**Dataset content:**

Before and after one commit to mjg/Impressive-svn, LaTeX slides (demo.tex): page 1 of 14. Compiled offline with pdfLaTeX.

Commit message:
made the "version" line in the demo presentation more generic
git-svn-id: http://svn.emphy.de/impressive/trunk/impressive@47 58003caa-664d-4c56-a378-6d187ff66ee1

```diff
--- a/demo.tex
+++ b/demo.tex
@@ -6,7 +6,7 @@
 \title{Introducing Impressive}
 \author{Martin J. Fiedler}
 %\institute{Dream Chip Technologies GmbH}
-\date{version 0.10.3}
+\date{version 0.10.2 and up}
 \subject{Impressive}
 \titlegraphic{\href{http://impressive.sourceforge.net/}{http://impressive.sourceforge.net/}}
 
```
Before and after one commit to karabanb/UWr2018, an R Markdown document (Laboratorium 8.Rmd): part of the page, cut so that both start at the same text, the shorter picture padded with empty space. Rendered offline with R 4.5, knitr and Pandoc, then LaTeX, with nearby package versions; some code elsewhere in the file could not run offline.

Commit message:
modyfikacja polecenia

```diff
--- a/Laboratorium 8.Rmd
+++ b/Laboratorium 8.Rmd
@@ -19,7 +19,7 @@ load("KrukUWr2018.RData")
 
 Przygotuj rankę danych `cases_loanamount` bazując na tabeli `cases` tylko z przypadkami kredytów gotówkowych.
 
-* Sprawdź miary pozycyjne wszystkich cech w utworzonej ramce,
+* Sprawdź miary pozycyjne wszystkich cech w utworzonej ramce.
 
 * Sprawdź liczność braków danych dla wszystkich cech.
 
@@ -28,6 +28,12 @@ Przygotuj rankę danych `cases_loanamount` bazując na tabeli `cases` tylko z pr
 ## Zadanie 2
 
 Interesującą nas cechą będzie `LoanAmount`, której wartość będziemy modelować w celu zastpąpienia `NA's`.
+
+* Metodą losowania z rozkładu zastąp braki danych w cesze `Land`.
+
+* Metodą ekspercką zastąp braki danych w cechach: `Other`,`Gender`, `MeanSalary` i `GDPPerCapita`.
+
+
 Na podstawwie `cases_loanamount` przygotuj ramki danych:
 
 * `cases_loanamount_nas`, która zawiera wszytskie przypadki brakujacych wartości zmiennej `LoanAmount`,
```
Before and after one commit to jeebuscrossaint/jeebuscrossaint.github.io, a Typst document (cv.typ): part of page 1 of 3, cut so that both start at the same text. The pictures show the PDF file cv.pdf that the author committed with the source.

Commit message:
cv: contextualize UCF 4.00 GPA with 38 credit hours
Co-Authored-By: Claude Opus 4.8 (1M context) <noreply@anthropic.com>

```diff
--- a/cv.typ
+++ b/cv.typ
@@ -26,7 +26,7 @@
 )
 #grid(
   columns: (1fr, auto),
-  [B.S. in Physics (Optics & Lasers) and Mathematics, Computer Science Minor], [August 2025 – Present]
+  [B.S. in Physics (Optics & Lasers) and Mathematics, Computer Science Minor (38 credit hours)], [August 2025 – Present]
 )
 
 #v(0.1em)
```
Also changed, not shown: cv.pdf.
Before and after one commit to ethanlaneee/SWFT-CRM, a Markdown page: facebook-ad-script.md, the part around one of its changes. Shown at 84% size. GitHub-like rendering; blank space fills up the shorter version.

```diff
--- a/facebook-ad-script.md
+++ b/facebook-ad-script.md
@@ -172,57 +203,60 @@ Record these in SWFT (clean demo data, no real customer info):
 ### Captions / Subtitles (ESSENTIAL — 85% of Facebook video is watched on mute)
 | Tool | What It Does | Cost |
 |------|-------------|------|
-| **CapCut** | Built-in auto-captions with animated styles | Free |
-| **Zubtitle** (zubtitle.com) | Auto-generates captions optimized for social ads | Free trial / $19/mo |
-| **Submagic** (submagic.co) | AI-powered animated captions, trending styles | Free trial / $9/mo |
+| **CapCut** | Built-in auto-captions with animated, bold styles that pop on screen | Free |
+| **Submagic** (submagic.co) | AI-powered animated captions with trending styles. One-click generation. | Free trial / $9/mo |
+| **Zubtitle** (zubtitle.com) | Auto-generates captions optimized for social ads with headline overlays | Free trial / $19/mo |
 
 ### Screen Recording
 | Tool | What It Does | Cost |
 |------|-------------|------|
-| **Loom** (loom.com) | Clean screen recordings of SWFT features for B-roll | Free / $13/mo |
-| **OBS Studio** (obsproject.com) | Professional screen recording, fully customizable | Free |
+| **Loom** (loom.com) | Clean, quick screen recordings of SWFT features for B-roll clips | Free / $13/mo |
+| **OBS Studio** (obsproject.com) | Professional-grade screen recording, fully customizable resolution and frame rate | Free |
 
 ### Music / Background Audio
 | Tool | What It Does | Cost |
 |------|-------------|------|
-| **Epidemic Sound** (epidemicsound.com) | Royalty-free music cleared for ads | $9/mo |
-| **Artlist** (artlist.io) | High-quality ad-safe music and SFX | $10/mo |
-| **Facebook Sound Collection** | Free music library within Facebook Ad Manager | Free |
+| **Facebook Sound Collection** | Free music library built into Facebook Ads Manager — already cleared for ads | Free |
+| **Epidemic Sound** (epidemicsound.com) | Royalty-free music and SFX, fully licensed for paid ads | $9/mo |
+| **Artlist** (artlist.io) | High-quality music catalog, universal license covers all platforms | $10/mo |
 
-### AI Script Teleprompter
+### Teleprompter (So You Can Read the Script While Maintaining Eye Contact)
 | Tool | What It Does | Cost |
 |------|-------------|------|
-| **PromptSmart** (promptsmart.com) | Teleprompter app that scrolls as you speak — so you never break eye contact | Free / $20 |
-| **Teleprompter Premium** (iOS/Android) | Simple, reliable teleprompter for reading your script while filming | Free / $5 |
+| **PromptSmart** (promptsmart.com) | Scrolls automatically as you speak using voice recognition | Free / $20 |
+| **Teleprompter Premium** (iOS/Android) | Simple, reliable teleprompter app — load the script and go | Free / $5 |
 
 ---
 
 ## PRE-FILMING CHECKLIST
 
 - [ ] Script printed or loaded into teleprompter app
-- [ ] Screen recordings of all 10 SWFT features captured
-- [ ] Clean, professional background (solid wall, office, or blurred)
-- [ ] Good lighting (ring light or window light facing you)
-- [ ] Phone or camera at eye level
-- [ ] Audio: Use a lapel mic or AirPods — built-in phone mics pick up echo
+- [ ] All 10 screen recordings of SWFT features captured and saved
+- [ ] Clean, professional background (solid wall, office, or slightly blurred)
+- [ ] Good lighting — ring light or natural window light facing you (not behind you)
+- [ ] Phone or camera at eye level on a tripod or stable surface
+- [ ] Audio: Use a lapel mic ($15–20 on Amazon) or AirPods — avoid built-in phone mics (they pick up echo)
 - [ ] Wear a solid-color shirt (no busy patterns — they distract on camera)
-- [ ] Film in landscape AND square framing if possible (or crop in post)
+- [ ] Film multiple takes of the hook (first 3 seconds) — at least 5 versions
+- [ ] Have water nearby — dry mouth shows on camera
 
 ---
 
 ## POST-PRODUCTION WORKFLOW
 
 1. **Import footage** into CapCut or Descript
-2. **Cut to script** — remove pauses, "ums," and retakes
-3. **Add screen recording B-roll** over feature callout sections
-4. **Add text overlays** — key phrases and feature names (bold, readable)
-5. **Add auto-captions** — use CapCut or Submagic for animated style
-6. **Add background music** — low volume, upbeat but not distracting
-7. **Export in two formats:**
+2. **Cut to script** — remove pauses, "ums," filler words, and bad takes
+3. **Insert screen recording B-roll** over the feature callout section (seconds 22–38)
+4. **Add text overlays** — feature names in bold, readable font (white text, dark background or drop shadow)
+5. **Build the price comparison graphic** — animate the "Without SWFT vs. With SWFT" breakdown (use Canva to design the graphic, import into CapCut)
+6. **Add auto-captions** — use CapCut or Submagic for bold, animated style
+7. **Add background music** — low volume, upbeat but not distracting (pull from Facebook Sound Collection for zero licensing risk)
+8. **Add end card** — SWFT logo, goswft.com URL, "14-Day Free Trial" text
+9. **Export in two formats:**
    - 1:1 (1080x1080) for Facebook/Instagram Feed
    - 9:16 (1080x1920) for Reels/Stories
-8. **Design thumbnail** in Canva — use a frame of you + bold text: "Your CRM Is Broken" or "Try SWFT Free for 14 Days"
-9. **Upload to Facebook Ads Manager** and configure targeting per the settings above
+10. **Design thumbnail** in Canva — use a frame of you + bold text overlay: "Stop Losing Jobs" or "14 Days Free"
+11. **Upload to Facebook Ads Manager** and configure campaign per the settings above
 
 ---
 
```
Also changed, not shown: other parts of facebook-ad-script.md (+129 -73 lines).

**What the task asks:** Using the listing above, show each line holding the string "Sprawdź".

**Response area:**
-* Sprawdź miary pozycyjne wszystkich cech w utworzonej ramce,
+* Sprawdź miary pozycyjne wszystkich cech w utworzonej ramce.
 * Sprawdź liczność braków danych dla wszystkich cech.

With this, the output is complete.